September 24, 2021

BMO Conference was Packed as expected!

Yesterday was the BMO annual Back to School conference in NYC.  As expected in this active political climate relating to the sector,  it was packed.  First I want to congratulate BMO for the excellent job they did, they not only put out a great agenda with the top tier participants, they also provided a quality environment for networking, private discussions and of course plenty of food & beverage. 

Almost every session was standing room only with people listening closely to what the power players were saying relating to current operations, government proposed changes and the potential effects on their businesses.  Also it was great to hear such organized demonstrations of the faults inherent within the proposed rule making.  I only wish many of the news outlets would broadcast those messages before the proposed changes become rules.  While CNBC was there networking and doing some interviews we have yet to see many of the concrete negative attributes of the proposed changes made public with the national media.  Hopefully that will change soon. 

Clearly there are many conflicts with the governments intended goals regarding educating America and the actual negative outcomes the proposed rules will result.  Who is going to push the value of college to those consistently neglected.  Who is going to take the risk of trying to educate those who need it most, but represent the biggest default risk?  Clearly there are many conflicts with the discussions relating to the cost/waste of tax payers money on the forprofits and the reality of actual cost to the tax payer without them.  Clearly they are not comparing apples to apples with the facts and figures, rather shouting sound bites and political buzz words to seek attention in the active political climate.

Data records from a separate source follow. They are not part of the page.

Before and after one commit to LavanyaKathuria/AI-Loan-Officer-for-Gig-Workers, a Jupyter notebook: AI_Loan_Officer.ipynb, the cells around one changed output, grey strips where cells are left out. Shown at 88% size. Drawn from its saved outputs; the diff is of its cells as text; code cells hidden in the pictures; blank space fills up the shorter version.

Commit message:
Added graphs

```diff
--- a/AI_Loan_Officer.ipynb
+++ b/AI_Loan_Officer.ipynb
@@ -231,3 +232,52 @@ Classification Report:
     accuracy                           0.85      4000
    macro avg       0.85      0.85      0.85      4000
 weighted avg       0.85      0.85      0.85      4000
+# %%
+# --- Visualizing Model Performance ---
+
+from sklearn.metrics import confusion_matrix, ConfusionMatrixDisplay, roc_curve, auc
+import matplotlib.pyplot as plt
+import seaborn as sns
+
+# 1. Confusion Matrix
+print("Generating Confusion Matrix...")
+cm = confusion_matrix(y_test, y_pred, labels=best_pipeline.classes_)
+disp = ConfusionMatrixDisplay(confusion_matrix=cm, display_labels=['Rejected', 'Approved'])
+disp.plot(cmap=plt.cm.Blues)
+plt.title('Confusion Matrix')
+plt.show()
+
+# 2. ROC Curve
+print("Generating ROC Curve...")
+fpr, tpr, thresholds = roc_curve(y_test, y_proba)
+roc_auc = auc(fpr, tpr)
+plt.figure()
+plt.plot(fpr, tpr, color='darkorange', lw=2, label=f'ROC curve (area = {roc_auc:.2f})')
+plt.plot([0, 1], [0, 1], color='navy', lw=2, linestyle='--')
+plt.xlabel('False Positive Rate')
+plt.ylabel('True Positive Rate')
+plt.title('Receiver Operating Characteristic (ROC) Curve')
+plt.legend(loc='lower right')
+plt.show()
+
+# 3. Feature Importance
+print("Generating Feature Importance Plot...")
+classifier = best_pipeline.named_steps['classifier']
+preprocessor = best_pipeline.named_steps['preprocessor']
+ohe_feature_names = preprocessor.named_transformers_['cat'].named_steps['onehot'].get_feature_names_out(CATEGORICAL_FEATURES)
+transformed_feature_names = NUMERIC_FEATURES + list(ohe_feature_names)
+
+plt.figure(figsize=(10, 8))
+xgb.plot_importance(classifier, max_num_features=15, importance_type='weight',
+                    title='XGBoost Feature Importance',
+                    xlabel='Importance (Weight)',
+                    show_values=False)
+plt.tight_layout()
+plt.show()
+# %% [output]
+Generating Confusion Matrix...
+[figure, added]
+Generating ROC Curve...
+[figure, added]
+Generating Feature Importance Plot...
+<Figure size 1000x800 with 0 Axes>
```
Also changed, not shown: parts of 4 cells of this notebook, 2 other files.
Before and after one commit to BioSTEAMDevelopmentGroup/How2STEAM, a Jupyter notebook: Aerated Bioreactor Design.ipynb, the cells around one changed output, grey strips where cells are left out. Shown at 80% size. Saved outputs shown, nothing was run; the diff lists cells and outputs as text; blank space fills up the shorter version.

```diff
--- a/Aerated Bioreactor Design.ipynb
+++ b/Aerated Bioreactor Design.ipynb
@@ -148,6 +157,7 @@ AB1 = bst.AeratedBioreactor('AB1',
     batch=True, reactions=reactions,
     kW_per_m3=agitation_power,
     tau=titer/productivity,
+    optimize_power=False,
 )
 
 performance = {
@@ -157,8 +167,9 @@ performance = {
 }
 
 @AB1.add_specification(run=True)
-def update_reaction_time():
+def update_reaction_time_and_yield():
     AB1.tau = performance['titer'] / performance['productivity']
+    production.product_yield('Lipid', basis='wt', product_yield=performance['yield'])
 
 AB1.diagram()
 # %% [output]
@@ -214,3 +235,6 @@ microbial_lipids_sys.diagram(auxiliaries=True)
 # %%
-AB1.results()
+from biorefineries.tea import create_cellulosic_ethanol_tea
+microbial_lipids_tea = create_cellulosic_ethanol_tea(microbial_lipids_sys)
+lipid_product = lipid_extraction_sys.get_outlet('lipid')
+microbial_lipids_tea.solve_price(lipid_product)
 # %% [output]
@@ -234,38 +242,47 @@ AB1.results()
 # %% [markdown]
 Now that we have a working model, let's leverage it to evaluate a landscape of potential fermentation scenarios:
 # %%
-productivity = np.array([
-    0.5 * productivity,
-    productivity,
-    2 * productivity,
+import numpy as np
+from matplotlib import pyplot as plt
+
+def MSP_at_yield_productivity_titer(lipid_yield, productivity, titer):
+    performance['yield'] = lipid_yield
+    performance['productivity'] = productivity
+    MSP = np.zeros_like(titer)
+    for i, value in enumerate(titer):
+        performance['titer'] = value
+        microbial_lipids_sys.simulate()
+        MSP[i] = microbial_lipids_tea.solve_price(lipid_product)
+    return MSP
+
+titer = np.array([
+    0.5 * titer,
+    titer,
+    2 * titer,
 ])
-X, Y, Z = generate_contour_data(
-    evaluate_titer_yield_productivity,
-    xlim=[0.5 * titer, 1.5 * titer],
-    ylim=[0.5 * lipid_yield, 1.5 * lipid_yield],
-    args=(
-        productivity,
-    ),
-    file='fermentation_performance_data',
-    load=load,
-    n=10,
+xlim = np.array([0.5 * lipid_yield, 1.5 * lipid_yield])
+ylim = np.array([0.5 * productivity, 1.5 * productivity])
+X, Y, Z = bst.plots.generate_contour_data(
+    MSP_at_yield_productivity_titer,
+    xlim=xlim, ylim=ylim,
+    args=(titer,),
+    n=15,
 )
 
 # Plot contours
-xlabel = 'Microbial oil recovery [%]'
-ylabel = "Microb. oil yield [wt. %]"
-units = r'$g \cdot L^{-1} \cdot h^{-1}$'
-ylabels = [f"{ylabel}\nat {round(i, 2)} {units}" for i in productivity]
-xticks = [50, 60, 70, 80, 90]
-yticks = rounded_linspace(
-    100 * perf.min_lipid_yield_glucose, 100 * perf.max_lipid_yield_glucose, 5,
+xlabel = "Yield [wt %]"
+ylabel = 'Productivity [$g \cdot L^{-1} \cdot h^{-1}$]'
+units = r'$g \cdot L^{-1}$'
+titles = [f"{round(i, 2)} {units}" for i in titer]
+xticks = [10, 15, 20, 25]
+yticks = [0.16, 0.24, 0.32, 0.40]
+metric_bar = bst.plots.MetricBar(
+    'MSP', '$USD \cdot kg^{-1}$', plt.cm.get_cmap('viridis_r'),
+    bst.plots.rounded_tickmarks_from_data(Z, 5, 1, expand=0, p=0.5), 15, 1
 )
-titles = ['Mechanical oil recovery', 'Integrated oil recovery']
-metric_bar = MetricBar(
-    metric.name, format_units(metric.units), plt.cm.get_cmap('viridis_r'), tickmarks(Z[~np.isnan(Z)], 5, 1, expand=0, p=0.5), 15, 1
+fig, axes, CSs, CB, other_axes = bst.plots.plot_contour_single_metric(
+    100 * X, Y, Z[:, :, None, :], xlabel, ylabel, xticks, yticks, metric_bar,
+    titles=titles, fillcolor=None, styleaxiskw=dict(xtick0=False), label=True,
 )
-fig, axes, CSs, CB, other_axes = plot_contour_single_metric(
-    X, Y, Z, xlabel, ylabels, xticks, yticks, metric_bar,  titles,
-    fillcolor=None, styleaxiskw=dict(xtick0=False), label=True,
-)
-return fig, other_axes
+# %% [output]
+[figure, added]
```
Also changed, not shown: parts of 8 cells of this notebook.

Also, Steve Eisman the industry short attended some of the conference, what are the odds his mind was open to any of the data presented…

PBS frontline piece on for profit colleges not as bad as most expected!

Last nights front line piece was not as one sided as expectst expected.  To view the segment visit:

Clearly there were some negative comments made from former employees of a few schools, but overall the segment appeared not completely biased.  What is clear is the necessity and role the for-profit play in helping America again reach the goal of being the nation with the highest college graduation rate.  For-profits spend much more on marketing and utilize more aggressive admissions tactics, but clearly it is what’s needed to gain the attention and help drive the decision to go to college for a growing sector of the population which are not well suited to traditional institutions. 

Other than a few bad employees, some questionable tuition cost benefit equations at a few institutions and some programs of questionable value,  the industry as a whole is providing a beneficial service to the under-served segment of our population. 

I would hope that what comes out of the Govt. sessions addresses only the problems specifically and helps pave way to increased growth opportunity for the majority of the quality institutions.  Using a machete instead of a pair of pruning sheers would be a huge mistake, which would backfire on the educational goals we all share…

Schools & lead generators getting increasingly nervous about government action

Over the last few months both schools and lead generation firms have become increasingly nervous over pending regulation changes.  More schools seem to believe that changes will come effecting cost per lead marketing, most vendors while increasingly stressed just don’t think it will happen.  Arguments can be made against the proposed changes include:

  • That lead generators don’t contact/interact with the student prospects
  • The the entire process is driven by the prospective student choosing and requesting
  • That non-profits buy data on people who aren’t aware and the directly market them
  • That the vendors are not in any way involved in the enrollment process
  • That the education directories provide a valuable free service for prospective students
  • That the lead generators have created much more outreach promoting education

Schools seem to think that if lead gen CPL has to either go away or change that CPC cost per click will remain…that doesn’t make any sense to me as ultimately the value of a click can be identified by conversions just as the value of a lead.  However, many mention that Google CPC is different as they set the price.  Other schools feel that placement fees/clotting fee will become the new normal. 

What do you think?

Gainful employment, what it can mean to forprofit schools

During long winded negotiated rulemaking for Higher Education, the US DOE proposed defining gainful employment by establishing a 8% debt to income threshold (debt to income is also commonly used for mortgage limits) based on median student debt for recent college graduates with income based either on Bureau of Labor Statistics 25th percentile wage data or actual college graduate earnings. Loan payments would be based on the standard repayment plan (10 years) for the unsubsidized Stafford loan program. For programs that failed to satisfy this standard, the US Department of Education proposed an alternative that requires a loan repayment rate for recent college graduates of 90%. The loan repayment rate measures the percentage of borrowers actively repaying their loans/ and not defaulting. It is a dual to the default rate, but also includes borrowers who are delinquent, in an economic hardship deferment or in forbearance along with borrowers who are in default.

Mark Kantrowitz has written a piece that’s worthwhile reading.  Click the link below to view Marks piece: